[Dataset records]
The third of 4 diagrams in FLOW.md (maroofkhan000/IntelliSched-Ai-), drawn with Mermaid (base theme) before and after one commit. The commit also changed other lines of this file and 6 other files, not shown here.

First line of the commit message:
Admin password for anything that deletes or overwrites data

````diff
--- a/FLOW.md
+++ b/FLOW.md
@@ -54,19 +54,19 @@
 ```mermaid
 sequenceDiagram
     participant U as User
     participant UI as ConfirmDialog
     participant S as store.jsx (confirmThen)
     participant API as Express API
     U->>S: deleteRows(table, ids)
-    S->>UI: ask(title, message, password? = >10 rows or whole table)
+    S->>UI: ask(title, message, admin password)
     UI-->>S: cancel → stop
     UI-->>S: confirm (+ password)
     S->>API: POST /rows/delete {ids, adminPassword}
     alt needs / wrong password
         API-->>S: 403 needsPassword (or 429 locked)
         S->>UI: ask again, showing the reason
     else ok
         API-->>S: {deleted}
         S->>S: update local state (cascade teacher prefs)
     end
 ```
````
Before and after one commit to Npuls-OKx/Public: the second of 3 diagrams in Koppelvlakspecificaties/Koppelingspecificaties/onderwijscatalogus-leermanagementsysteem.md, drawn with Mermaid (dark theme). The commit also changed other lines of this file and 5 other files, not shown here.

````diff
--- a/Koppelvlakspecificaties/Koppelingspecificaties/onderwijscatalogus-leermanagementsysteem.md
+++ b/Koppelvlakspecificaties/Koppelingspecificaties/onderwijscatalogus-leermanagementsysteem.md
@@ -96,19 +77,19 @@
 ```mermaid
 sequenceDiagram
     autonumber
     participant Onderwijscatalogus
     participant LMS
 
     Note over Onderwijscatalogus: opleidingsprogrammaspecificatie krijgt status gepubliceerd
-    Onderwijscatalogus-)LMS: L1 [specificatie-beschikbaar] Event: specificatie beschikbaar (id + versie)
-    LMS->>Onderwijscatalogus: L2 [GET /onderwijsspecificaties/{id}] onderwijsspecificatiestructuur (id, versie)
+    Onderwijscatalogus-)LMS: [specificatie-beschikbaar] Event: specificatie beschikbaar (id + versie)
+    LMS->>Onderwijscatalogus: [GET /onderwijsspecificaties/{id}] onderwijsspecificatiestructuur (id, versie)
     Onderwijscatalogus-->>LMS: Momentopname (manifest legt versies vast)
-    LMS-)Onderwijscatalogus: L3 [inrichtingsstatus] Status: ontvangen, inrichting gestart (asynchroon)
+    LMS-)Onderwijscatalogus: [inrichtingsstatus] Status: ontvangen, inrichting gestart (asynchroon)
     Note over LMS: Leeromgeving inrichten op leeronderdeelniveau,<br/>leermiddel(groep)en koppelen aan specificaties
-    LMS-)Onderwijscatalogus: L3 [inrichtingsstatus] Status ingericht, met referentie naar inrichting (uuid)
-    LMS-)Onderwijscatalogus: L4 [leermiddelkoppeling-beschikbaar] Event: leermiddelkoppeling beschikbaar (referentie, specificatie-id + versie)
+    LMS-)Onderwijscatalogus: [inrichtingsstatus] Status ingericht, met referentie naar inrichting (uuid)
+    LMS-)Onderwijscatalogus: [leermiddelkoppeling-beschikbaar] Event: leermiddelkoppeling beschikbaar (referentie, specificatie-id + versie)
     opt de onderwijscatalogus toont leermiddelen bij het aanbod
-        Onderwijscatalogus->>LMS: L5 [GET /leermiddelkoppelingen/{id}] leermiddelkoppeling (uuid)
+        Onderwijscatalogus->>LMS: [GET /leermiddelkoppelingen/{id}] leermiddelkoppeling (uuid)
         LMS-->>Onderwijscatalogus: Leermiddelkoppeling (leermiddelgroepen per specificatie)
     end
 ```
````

| PROMPT |
Every entry should be given again exactly as written.

| REPLY TO THE EXERCISE |
The third of 4 diagrams in FLOW.md (maroofkhan000/IntelliSched-Ai-), drawn with Mermaid (base theme) before and after one commit. The commit also changed other lines of this file and 6 other files, not shown here.

First line of the commit message:
Admin password for anything that deletes or overwrites data

````diff
--- a/FLOW.md
+++ b/FLOW.md
@@ -54,19 +54,19 @@
 ```mermaid
 sequenceDiagram
     participant U as User
     participant UI as ConfirmDialog
     participant S as store.jsx (confirmThen)
     participant API as Express API
     U->>S: deleteRows(table, ids)
-    S->>UI: ask(title, message, password? = >10 rows or whole table)
+    S->>UI: ask(title, message, admin password)
     UI-->>S: cancel → stop
     UI-->>S: confirm (+ password)
     S->>API: POST /rows/delete {ids, adminPassword}
     alt needs / wrong password
         API-->>S: 403 needsPassword (or 429 locked)
         S->>UI: ask again, showing the reason
     else ok
         API-->>S: {deleted}
         S->>S: update local state (cascade teacher prefs)
     end
 ```
````
Before and after one commit to Npuls-OKx/Public: the second of 3 diagrams in Koppelvlakspecificaties/Koppelingspecificaties/onderwijscatalogus-leermanagementsysteem.md, drawn with Mermaid (dark theme). The commit also changed other lines of this file and 5 other files, not shown here.

````diff
--- a/Koppelvlakspecificaties/Koppelingspecificaties/onderwijscatalogus-leermanagementsysteem.md
+++ b/Koppelvlakspecificaties/Koppelingspecificaties/onderwijscatalogus-leermanagementsysteem.md
@@ -96,19 +77,19 @@
 ```mermaid
 sequenceDiagram
     autonumber
     participant Onderwijscatalogus
     participant LMS
 
     Note over Onderwijscatalogus: opleidingsprogrammaspecificatie krijgt status gepubliceerd
-    Onderwijscatalogus-)LMS: L1 [specificatie-beschikbaar] Event: specificatie beschikbaar (id + versie)
-    LMS->>Onderwijscatalogus: L2 [GET /onderwijsspecificaties/{id}] onderwijsspecificatiestructuur (id, versie)
+    Onderwijscatalogus-)LMS: [specificatie-beschikbaar] Event: specificatie beschikbaar (id + versie)
+    LMS->>Onderwijscatalogus: [GET /onderwijsspecificaties/{id}] onderwijsspecificatiestructuur (id, versie)
     Onderwijscatalogus-->>LMS: Momentopname (manifest legt versies vast)
-    LMS-)Onderwijscatalogus: L3 [inrichtingsstatus] Status: ontvangen, inrichting gestart (asynchroon)
+    LMS-)Onderwijscatalogus: [inrichtingsstatus] Status: ontvangen, inrichting gestart (asynchroon)
     Note over LMS: Leeromgeving inrichten op leeronderdeelniveau,<br/>leermiddel(groep)en koppelen aan specificaties
-    LMS-)Onderwijscatalogus: L3 [inrichtingsstatus] Status ingericht, met referentie naar inrichting (uuid)
-    LMS-)Onderwijscatalogus: L4 [leermiddelkoppeling-beschikbaar] Event: leermiddelkoppeling beschikbaar (referentie, specificatie-id + versie)
+    LMS-)Onderwijscatalogus: [inrichtingsstatus] Status ingericht, met referentie naar inrichting (uuid)
+    LMS-)Onderwijscatalogus: [leermiddelkoppeling-beschikbaar] Event: leermiddelkoppeling beschikbaar (referentie, specificatie-id + versie)
     opt de onderwijscatalogus toont leermiddelen bij het aanbod
-        Onderwijscatalogus->>LMS: L5 [GET /leermiddelkoppelingen/{id}] leermiddelkoppeling (uuid)
+        Onderwijscatalogus->>LMS: [GET /leermiddelkoppelingen/{id}] leermiddelkoppeling (uuid)
         LMS-->>Onderwijscatalogus: Leermiddelkoppeling (leermiddelgroepen per specificatie)
     end
 ```
````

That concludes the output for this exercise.